Overall the story is Good, maintains entertainment while being a little slower than the first book, with less action, more world building, and fewer pages. I do feel like I’m in the minority liking the first book more. We skip around a lot, and there was so much story to tell, I think the authors were just trying to get the book down to D&D novel size rather than typical epic fantasy size. Don’t get me wrong, this book does have its moments and I did enjoy it. Onward to Dragons of Spring Dawning.


You can track my current progress here.

Friday, July 23, 2021

Review: The Godborn by Paul S. Kemp

The Godborn is the second book of The Sundering, the cosmological, world shaking series that brought Realms lore from fourth edition to fifth edition. It is also the final iteration of The Legend of Erevis Cale (I may have made that up), being a sequel to the Twilight War Trilogy. This is my fourth review for The Sundering, and you can read my thoughts for the others at these links: The Adversary, The Sentinel, The Herald.

The only two I have yet to read now are the first and fourth in the series. The Companions is also the 30th novel in the Legend of Drizzt; I have only read the first ten so far. The Reaver I will read soon.

Naturally, being a sequel to the previous Erevis Cales series, do expect spoilers if you have not read them. This book does work as a stand-alone, but I highly recommend reading the previous books beforehand.

“When the shadows descend,

In Hell-sworn covenant unswerving

The blighted brothers hunt,

And the godborn appears,

In rose-blessed abbey reared,

Arising to loose the godly spark.”

- Excerpt of a prophecy by Elliandreth of Orishaar

The prologue takes us to 1450 DR, Varra has been transported through time seventy years. She finds that her previously flat belly is now bulging with a presently due baby. She is found by warriors of Amaunator/Lathander who take her to the local abbey where her son, Vasen is born, destined to be a shadow in the light. I really enjoyed this prologue, and while not his best, Kemp is a master of drawing the reader in a dark and awesome world. 

Sembia is a protectorate of Netheril, and dark clouds cover the land, twisting and fouling it. Aberrations wander the shadowed land, tainted rain kills and twist crops and vegetation. People hold onto hope that one day the Sun will shine on the land again. Though not all hope is good, some of it is evil, and other nihilistic.

“A light in the darkness”

Zeeahd and Sayeed are an interesting duo introduced early on. They are brothers afflicted by the Spellplague and they search for the abbey where Vasen makes his home so they can be healed of their afflictions. Though of course there are other things about the two. There is a deva character, a kind of aasimar (like the one in Circle of Skulls, book six of Ed Greenwood Presents Waterdeep).

We also have Riven who was great to see again. It's been a hundred years, and he has lived with divinity all that time. He meets up with Mags early on, the tiefling mind mage who set up shop as a tavern owner in Derlun after the Spellplague. 

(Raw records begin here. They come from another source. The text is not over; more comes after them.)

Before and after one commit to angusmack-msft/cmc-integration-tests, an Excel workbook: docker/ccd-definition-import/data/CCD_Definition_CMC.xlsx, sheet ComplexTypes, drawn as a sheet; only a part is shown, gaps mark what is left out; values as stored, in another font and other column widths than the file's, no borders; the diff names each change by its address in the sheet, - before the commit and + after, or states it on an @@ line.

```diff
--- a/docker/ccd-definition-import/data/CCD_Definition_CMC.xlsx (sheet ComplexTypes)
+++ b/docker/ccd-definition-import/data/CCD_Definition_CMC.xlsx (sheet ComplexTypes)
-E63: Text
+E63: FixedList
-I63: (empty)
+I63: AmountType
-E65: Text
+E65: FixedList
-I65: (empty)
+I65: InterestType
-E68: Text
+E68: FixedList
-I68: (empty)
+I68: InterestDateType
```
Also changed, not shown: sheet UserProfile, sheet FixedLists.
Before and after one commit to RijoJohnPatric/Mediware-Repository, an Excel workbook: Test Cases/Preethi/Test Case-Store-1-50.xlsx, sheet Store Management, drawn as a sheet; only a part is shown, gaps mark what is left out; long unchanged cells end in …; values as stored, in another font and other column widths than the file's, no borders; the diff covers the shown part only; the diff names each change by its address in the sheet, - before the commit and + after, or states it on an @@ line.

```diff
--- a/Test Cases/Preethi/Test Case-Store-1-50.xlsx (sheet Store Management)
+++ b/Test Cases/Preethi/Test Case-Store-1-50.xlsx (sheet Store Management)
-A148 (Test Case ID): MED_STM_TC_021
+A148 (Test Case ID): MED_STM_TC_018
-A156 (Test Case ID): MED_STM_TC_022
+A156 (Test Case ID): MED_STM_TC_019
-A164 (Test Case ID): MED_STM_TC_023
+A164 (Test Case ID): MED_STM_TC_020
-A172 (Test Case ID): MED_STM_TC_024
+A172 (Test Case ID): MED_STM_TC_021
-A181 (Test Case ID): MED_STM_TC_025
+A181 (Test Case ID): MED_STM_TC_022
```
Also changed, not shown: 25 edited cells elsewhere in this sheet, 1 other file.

Brennus and Rivalen Tanthul also have an interesting dynamic, brothers; one semi-divine, the other full of hate for the murderer of his mother. I really enjoyed how this played out.

“He existed in the nexus of light and shadow, a creature of both, but a servant of only one.”

This has easily been the most disturbing D&D book I’ve read. Some parts were horrifying and disgusting, though thankfully this is only for a small section in the middle of the book. I'm also sort of a wimp, but it did affect my overall thoughts.

The Godborn is Exceptional, though this helped a lot by the last 50 pages.

I feel this could have been helped by being a trilogy instead of a single book slightly longer than average. There was in-fact supposed to be a trilogy, The Cycle of Night, but Wizards of the Coast axed it and we got The Godborn instead. From Cale’s first appearance in 2000 in The Halls if Stormweather to 2014 with The Godborn, this is finally the end of the dark tale. It’s sad, I can’t believe it’s over. This series alone has made reading Forgotten Realms novels worth it, we will see what other great novels are in store on this quest.

"Ages turn, the work changes, but there is always horror"


You can track my current progress here.